--- DIRECTIONS FOR THIS TASK ---
Locate the string "with" in the records below. Copy every line where it occurs.

(Collected data)
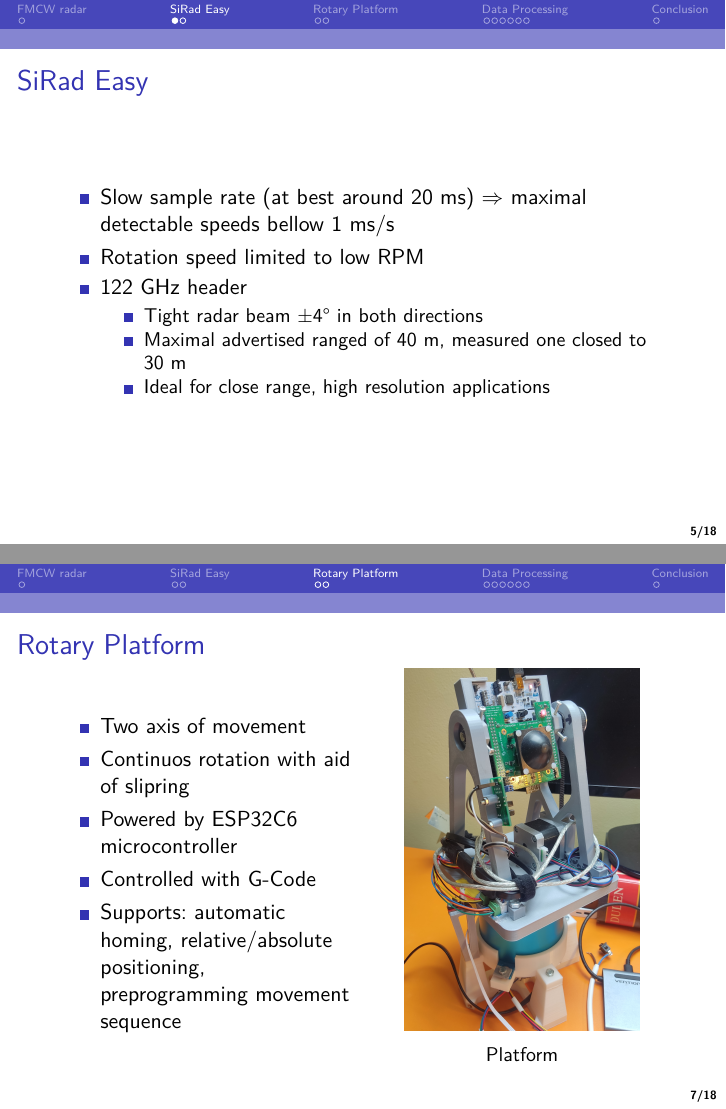
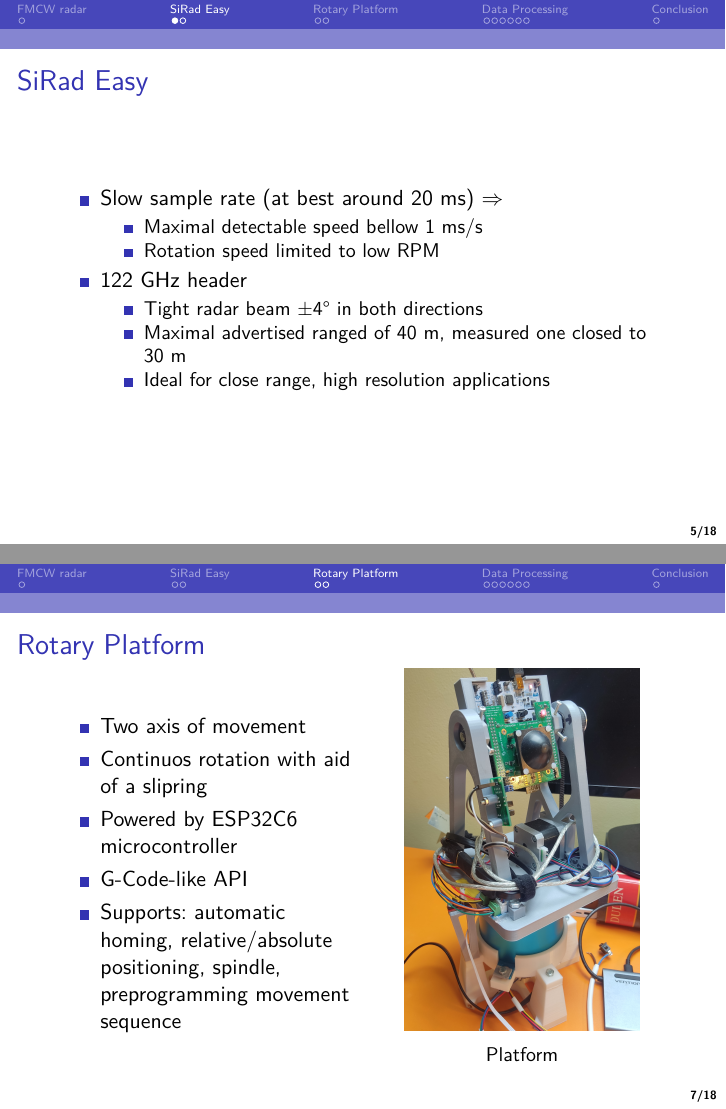
Before and after one commit to havrak/fmcw-surveillance-radar, LaTeX slides (doc/presentation/pres.tex): pages 6 and 8 of 19, joined at a grey line. Compiled offline with pdfLaTeX.

Commit message:
DOC: presentation changes

```diff
--- a/doc/presentation/pres.tex
+++ b/doc/presentation/pres.tex
@@ -175,8 +175,11 @@
   \frametitle{SiRad Easy}
 
   \begin{itemize}
-    \item Slow sample rate (at best around 20~ms) $\Rightarrow$ maximal detectable speeds bellow 1~ms/s
-    \item Rotation speed limited to low RPM
+    \item Slow sample rate (at best around 20~ms) $\Rightarrow$
+			\begin{itemize}
+				\item Maximal detectable speed bellow 1~ms/s
+				\item Rotation speed limited to low RPM
+			\end{itemize}
     \item 122~GHz header
       \begin{itemize}
         \item Tight radar beam $\pm 4$° in both directions
@@ -214,10 +217,10 @@
     \begin{minipage}{0.48\textwidth}
       \begin{itemize}
         \item Two axis of movement
-        \item Continuos rotation with aid of slipring
+        \item Continuos rotation with aid of a slipring
         \item Powered by ESP32C6 microcontroller
-        \item Controlled with G-Code
-        \item Supports: automatic homing, relative/absolute positioning, preprogramming movement sequence
+        \item G-Code-like API
+        \item Supports: automatic homing, relative/absolute positioning, spindle, preprogramming movement sequence
       \end{itemize}
     \end{minipage}\hfill
     \begin{minipage}{0.48\textwidth}
```
Also changed, not shown: doc/presentation/pres.tex (10 more changed lines).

--- FINISHED TASK ---
Before and after one commit to havrak/fmcw-surveillance-radar, LaTeX slides (doc/presentation/pres.tex): pages 6 and 8 of 19, joined at a grey line. Compiled offline with pdfLaTeX.
-        \item Continuos rotation with aid of slipring
+        \item Continuos rotation with aid of a slipring
-        \item Controlled with G-Code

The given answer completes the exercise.